This year was no different. Although it rained all the way from Traverse City to the forest on the far side of Vanderbilt, the skies dried up and the snow started falling just after I arrived. By a lucky coincidence, three snowshoers from Charlevoix happened by as I was shoveling out a campsite and suggested that a snow cave might be a good way to go for the evening.
And they were right. After scooping out the center of a monster pile of snow and throwing some branches and a tarp over the top, I was snug as an eskimo pie in a Fridgidere that night, albeit in an arctic sleeping bag rated for -20 below zero. Out in the woods, only the deep hoot of a hunting owl haunted the night.
I love the Pigeon River Forest because it‘s one of the last wild places we‘re blessed with here in Northern Michigan. It‘s not quite “wild as the devil“ as young Ernest Hemingway claimed when flushed a bear while camping along the Black River in his teenage years -- the timber here is second growth from the lumberjack‘s axe and you can often hear the buzz of snowmobiles in the distance. But it‘s still wild enough for a city slicker like me.
Skiing along the next day, the top of a 100-foot red pine exploded with the sound of three huge turkeys taking flight. Later, a chickadee debated whether to land on my shoulder as I stopped for water running out of a pipe at a campground. And although I‘ve never seen an elk, their footprints often meander through the snows west of the Pigeon River. Each year I go back, hoping to spot the herd far out by Grass Lake or the lost ghost town of Cornwall, never really caring that I miss them. Those elk will provide a good excuse to go camping again next year. Or maybe to even hike the 75-mile High Country Pathway, which wanders around the forest between Atlanta and Wolverine.
I‘m tempted to say you don‘t know what you‘re missing, because the best of Northern Michigan is out where few people go: the Pigeon River Forest, the backcountry of the Sleeping Bear Dunes, Lake Michigan‘s island archipelago and a half-dozen other places that will go unnamed. Many times I‘ve had virtually the whole of the Pierce Stocking ski trail at the Dunes or the Munsey Lakes Trail near Ranch Rudolf entirely to myself on a sunny day, knowing that the big box stores and malls in town are packed to the gills.
This isn‘t registered as a complaint -- it‘s just an observation that we live in a woodland paradise, blessed with some of the finest lakes, beaches and trails in the world, yet relatively few of us ever venture out to enjoy them. I know that I‘m 100 times more likely to see our local environmentalists at a coffee shop in town than I am in 10 years of hiking through the forests of the region or walking miles of empty beaches along Lake Michigan.
The same phenomenon is true for local entertainment. Years ago, I noticed that the same core group of 500 people or so turned out for all of the Interlochen shows, local plays and concerts in town -- same faces every time. That‘s still basically true, although their numbers have grown and different places have different constituencies. The crowd at Streeters, for instance, probably won‘t be in attendance the next time the Canadian Brass plays Interlochen, and vice-versa for the next time Static-X hits town. The only time you ever see an entire town in the region turn out for anything en masse is the Fourth of July fireworks.

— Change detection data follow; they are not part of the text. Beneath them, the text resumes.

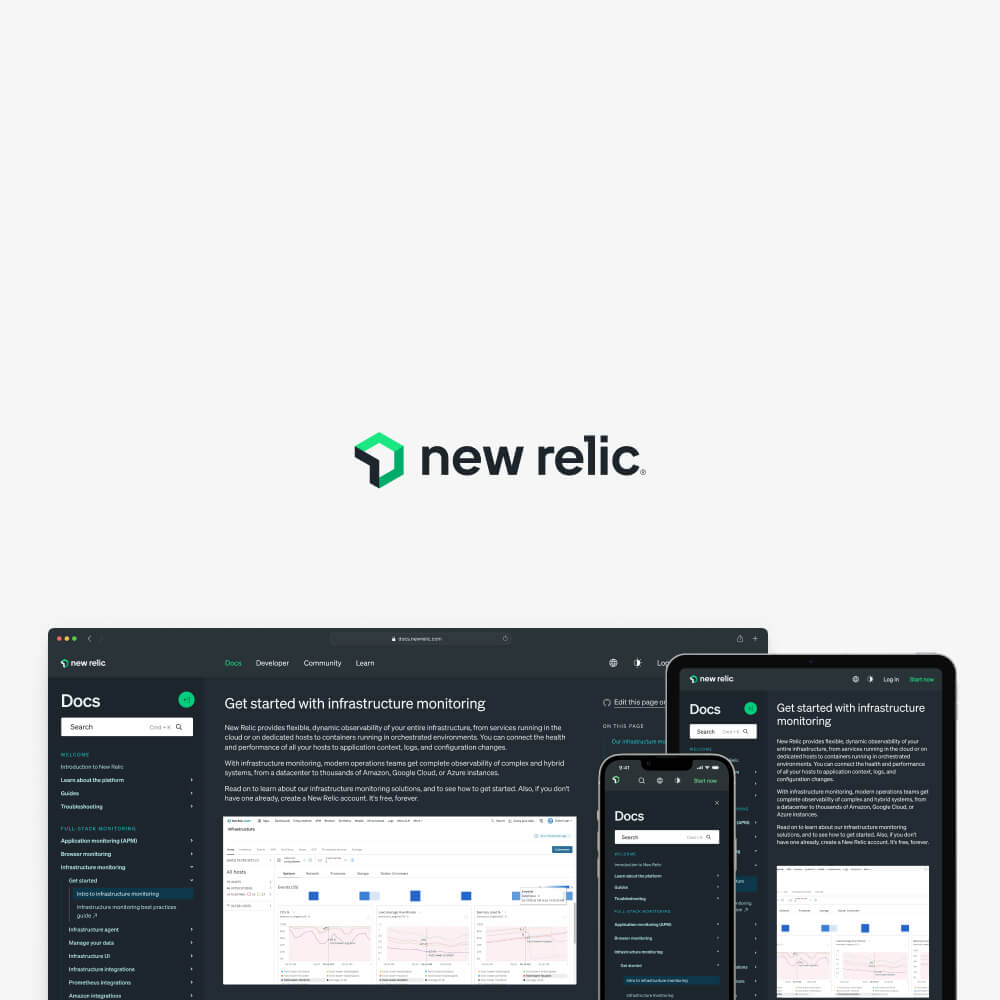
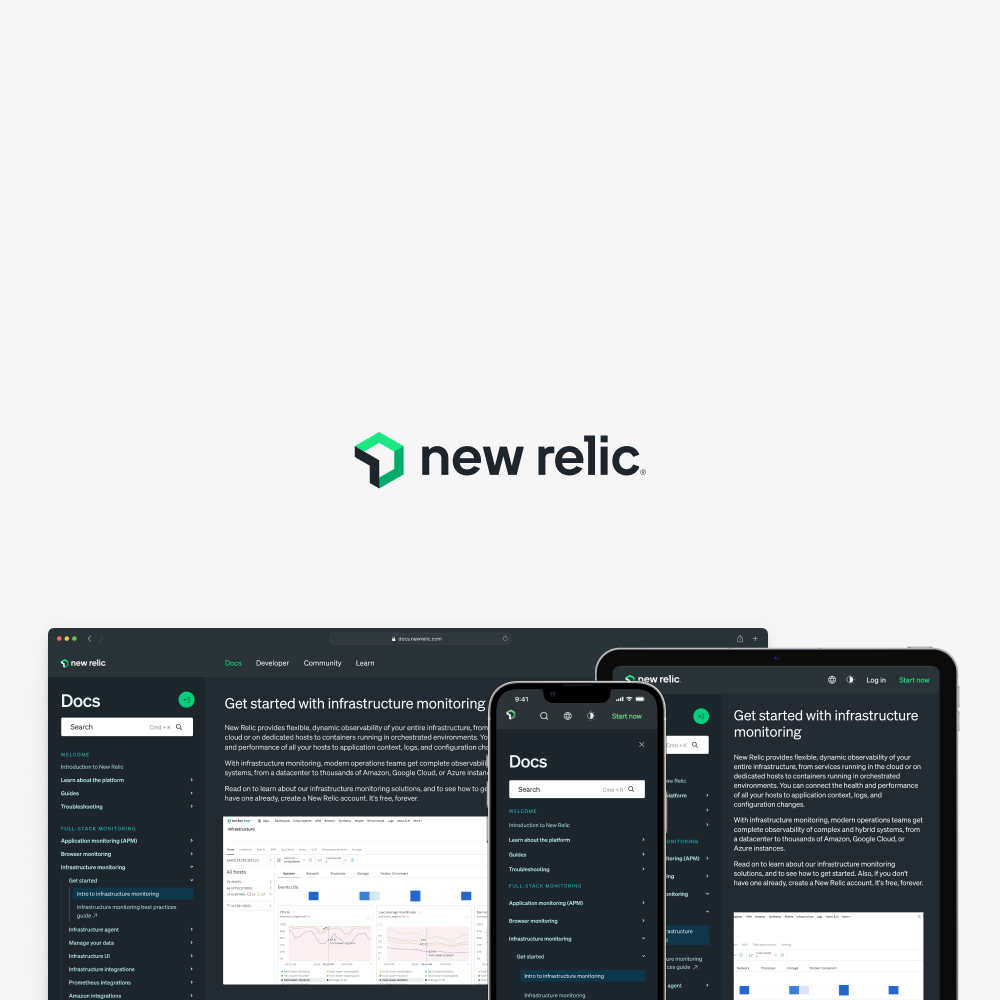
no-index everything, new work page, new thumbnails

Changed region(s): [[0.465, 0.62, 0.961, 1.0], [0.093, 0.992, 0.124, 1.0]]

diff --git a/work.html b/work.html
@@ -6,6 +6,7 @@
     ================================================== -->
     <meta charset="utf-8">
     <meta name="viewport" content="width=device-width, initial-scale=1">
+    <meta name="robots" content="noindex">
 
     <title>Andrew Chen. Senior Product Designer</title>
 
@@ -108,7 +109,161 @@
         </section> <!-- end s-intro -->
 
 
-        
+        <!-- # works
+        ================================================== -->
+        <section id="works" class="s-works">
+
+            <!--<div class="row">
+                <div class="column lg-12">
+                    <h2 class="text-pretitle">Work</h2>
+
+                    <p class="text-huge-title">
+                    Recent work.
+                    </p>
+                </div>
+            </div>-->
+
+            <div class="row folio-list block-lg-one-half block-stack-on-550" data-animate-block>
+
+                <!--<div class="column" data-animate-el>
+                    <div class="folio-item">
+                        <div class="folio-item__thumb">
+                            <a class="folio-item__thumb-link" href="anomaly.html" Title="Zest" data-size="1050x700">
+                                <img src="anomaly/anomaly-cover-1000.jpg">
+                            </a>
+                        </div>
+                        <div class="folio-item__info">
+                            <div class="folio-item__meta">
+                                <span class="cat">Anomaly &ndash; 2023</span>
+                                <!--<a href="https://www.behance.net/" title="Project Link" class="project-link">Project Link</a>
+                            </div>
+                            <h4 class="folio-item__title"><a href="anomaly.html">Building a better warranty claims experience with the power of LLMs</a></h4>
+                        </div>
+                        <div class="folio-item__caption">
+                            <p>1 minute reading</p>
+                        </div>
+                    </div>
+                </div> -->
+
+                <div class="column" data-animate-el>
+                    <div class="folio-item">
+                        <div class="folio-item__thumb">
+                            <a class="folio-item__thumb-link" href="zest.html" Title="Zest" data-size="1050x700">
+                                <img src="zest/zest-cover-new-800.jpg">
+                            </a>
+                        </div>
+                        <div class="folio-item__info">
+                            <div class="folio-item__meta">
+                                <span class="cat">Zest Dermatology &ndash; 2023</span>
+                                <!--<a href="https://www.behance.net/" title="Project Link" class="project-link">Project Link</a>-->
+                            </div>
+                            <h4 class="folio-item__title"><a href="zest.html">Designing the MVP for Roivant's virtual derm clinic</a></h4>
+                        </div>
+                        <div class="folio-item__caption">
+                            <p>1 minute reading</p>
+                        </div>
+                    </div>
+                </div> <!-- end column -->
+
+                <div class="column" data-animate-el>
+                    <div class="folio-item">
+                        <div class="folio-item__thumb">
+                            <a class="folio-item__thumb-link" href="newrelic.html" title="New Relic" data-size="1050x700">
+                                <img src="newrelic/newrelic-cover-new-1000.jpg">
+                            </a>
+                        </div>
+                        <div class="folio-item__info">
+                            <div class="folio-item__meta">
+                                <span class="cat">New Relic &ndash; 2022</span>
+                                <!--<a href="https://www.behance.net/" title="Project Link" class="project-link">Project Link</a>-->
+                            </div>
+                            <h4 class="folio-item__title"><a href="newrelic.html">Increasing feedback and fixing navigation flaws on New Relic docs</a></h4>
+                        </div>
+                        <div class="folio-item__caption">
+                            <p>1 minute reading</p>
+                        </div>
+                    </div>
+                </div> <!-- end column -->
+                <!--<div class="column" data-animate-el>
+                    <div class="folio-item">
+                        <div class="folio-item__thumb">
+                            <a class="folio-item__thumb-link" href="newrelic-billing.html" title="New Relic" data-size="1050x700">
+                                <img src="newrelic-billing/newrelic-billing-cover-1000.jpg">
+                            </a>
+                        </div>
+                        <div class="folio-item__info">
+                            <div class="folio-item__meta">
+                                <span class="cat">New Relic &ndash; 2021</span>
+                            </div>
+                            <h4 class="folio-item__title"><a href="newrelic-billing.html">Clarifying New Relic's billing and proration to reduce customer disputes</a></h4>
+                        </div>
+                        <div class="folio-item__caption">
+                            <p>1 minute reading</p>
+                        </div>
+                    </div>
+                </div> -->
+                <!--<div class="column" data-animate-el>
+                    <div class="folio-item">
+                        <div class="folio-item__thumb">
+                            <a class="folio-item__thumb-link" href="newrelic-scim.html" title="New Relic SCIM" data-size="1050x700">
+                                <img src="newrelic-scim/newrelic-scim-cover.jpg">
+                            </a>
+                        </div>
+                        <div class="folio-item__info">
+                            <div class="folio-item__meta">
+                                <span class="cat">New Relic &ndash; 2021</span>
+                            </div>
+                            <h4 class="folio-item__title"><a href="newrelic-scim.html">Adding SCIM for New Relic to alleviate user provisioning and management pains for enterprise customers</a></h4>
+                        </div>
+                        <div class="folio-item__caption">
+                            <p>1 minute reading</p>
+                        </div>
+                    </div>
+                </div> -->
+                <div class="column" data-animate-el>
+                    <div class="folio-item">
+                        <div class="folio-item__thumb">
+                            <a class="folio-item__thumb-link" href="curology-original.html" title="Curology" data-size="1050x700">
+                                <img src="curology/curology-cover-1000.jpg">
+                            </a>
+                        </div>
+                        <div class="folio-item__info">
+                            <div class="folio-item__meta">
+                                <span class="cat">Curology &ndash; 2020</span>
+                                <!--<a href="https://www.behance.net/" title="Project Link" class="project-link">Project Link</a>-->
+                            </div>
+                            <h4 class="folio-item__title"><a href="curology-original.html">Visualizing patient self-reports to help Curology's clinicians to accurately treat acne</a></h4>
+                        </div>
+                        <div class="folio-item__caption">
+                            <p>Password protected - 10 minutes reading</p>
+                        </div>
+                    </div>
+                </div> <!-- end column -->
+                <div class="column" data-animate-el>
+                    <div class="folio-item">
+                        <div class="folio-item__thumb">
+                            <a class="folio-item__thumb-link" href="alation.html" title="Alation" data-size="1050x700">
+                                <img src="alation/alation-cover-1000.jpg">
+                            </a>
+                        </div>
+                        <div class="folio-item__info">
+                            <div class="folio-item__meta">
+                                <span class="cat">Alation &ndash; 2019</span>
+                                <!--<a href="https://www.behance.net/" title="Project Link" class="project-link">Project Link</a>-->
+                            </div>
+                            <h4 class="folio-item__title"><a href="alation.html">Enhancing data search to expand Alation use among non-technical users</a></h4>
+                        </div>
+                        <div class="folio-item__caption">
+                            <p>10 minutes reading</p>
+                        </div>
+                    </div>
+                </div> <!-- end column -->
+    
+            </div> <!-- folio-list -->
+
+        </section> <!-- end s-works -->
+
+
         <!-- about
         ================================================== -->
         <section id="about" class="s-about">

diff --git a/about.html b/about.html
@@ -8,6 +8,7 @@
     ================================================== -->
     <meta charset="utf-8">
     <meta name="viewport" content="width=device-width, initial-scale=1">
+    <meta name="robots" content="noindex">
     <title>Andrew Chen. Senior Product Designer</title>
 
     <script>

diff --git a/newrelic-billing.html b/newrelic-billing.html
@@ -6,6 +6,7 @@
     ================================================== -->
     <meta charset="utf-8">
     <meta name="viewport" content="width=device-width, initial-scale=1">
+    <meta name="robots" content="noindex">
     <title>Andrew Chen. New Relic billing</title>
 
     <script>

diff --git a/zest.html b/zest.html
@@ -6,6 +6,7 @@
     ================================================== -->
     <meta charset="utf-8">
     <meta name="viewport" content="width=device-width, initial-scale=1">
+    <meta name="robots" content="noindex">
     <title>Andrew Chen. Zest Dermatology</title>
 
     <script>

diff --git a/newrelic-scim.html b/newrelic-scim.html
@@ -6,6 +6,7 @@
     ================================================== -->
     <meta charset="utf-8">
     <meta name="viewport" content="width=device-width, initial-scale=1">
+    <meta name="robots" content="noindex">
     <title>Andrew Chen. New Relic SCIM</title>
 
     <script>

diff --git a/newrelic.html b/newrelic.html
@@ -6,6 +6,7 @@
     ================================================== -->
     <meta charset="utf-8">
     <meta name="viewport" content="width=device-width, initial-scale=1">
+    <meta name="robots" content="noindex">
     <title>Andrew Chen. New Relic Docs</title>
 
     <script>

diff --git a/curology-original.html b/curology-original.html
@@ -6,6 +6,7 @@
     ================================================== -->
     <meta charset="utf-8">
     <meta name="viewport" content="width=device-width, initial-scale=1">
+    <meta name="robots" content="noindex">
     <title>Andrew Chen. Curology</title>
 
     <script>

diff --git a/curology.html b/curology.html
@@ -6,6 +6,7 @@
     ================================================== -->
     <meta charset="utf-8">
     <meta name="viewport" content="width=device-width, initial-scale=1">
+    <meta name="robots" content="noindex">
     <title>Andrew Chen. Curology</title>
 
     <script>

diff --git a/alation.html b/alation.html
@@ -6,6 +6,7 @@
     ================================================== -->
     <meta charset="utf-8">
     <meta name="viewport" content="width=device-width, initial-scale=1">
+    <meta name="robots" content="noindex">
     <title>Andrew Chen. Alation</title>
 
     <script>

diff --git a/styles.html b/styles.html
@@ -6,6 +6,7 @@
     ================================================== -->
     <meta charset="utf-8">
     <meta name="viewport" content="width=device-width, initial-scale=1">
+    <meta name="robots" content="noindex">
     <title>Augustine - Styles</title>
 
     <script>

diff --git a/single.html b/single.html
@@ -6,6 +6,7 @@
     ================================================== -->
     <meta charset="utf-8">
     <meta name="viewport" content="width=device-width, initial-scale=1">
+    <meta name="robots" content="noindex">
     <title>Sider. - Single</title>
 
     <script>

diff --git a/index_back.html b/index_back.html
@@ -6,6 +6,7 @@
     ================================================== -->
     <meta charset="utf-8">
     <meta name="viewport" content="width=device-width, initial-scale=1">
+    <meta name="robots" content="noindex">
     <title>Augustine</title>
 
     <script>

It all gets down to different strokes for different folks. Each night on the evening news, I see hundreds of people enjoying local high school basketball, football and hockey games. I can‘t imagine attending such an event unless you had a child on the team, but high school sports are the main entertainment in our region outside of television, enjoyed by the majority of those who live here. That‘s what represents the “best“ for them -- a happy, safe place for kids to grow up, pursuing goals which are still as innocent and energetic as a bouncing ball.
I‘m often amazed lately that Northern Michigan hasn‘t become a complete wreck with all of the development that‘s gone on here over the past 10 years or so. Somehow, you can still find the good things about our region close at hand -- you can still see the good things we have so clearly. I‘m just glad, reflecting on this “Best of Northern Michigan“ issue, that we still have so many good things to go around.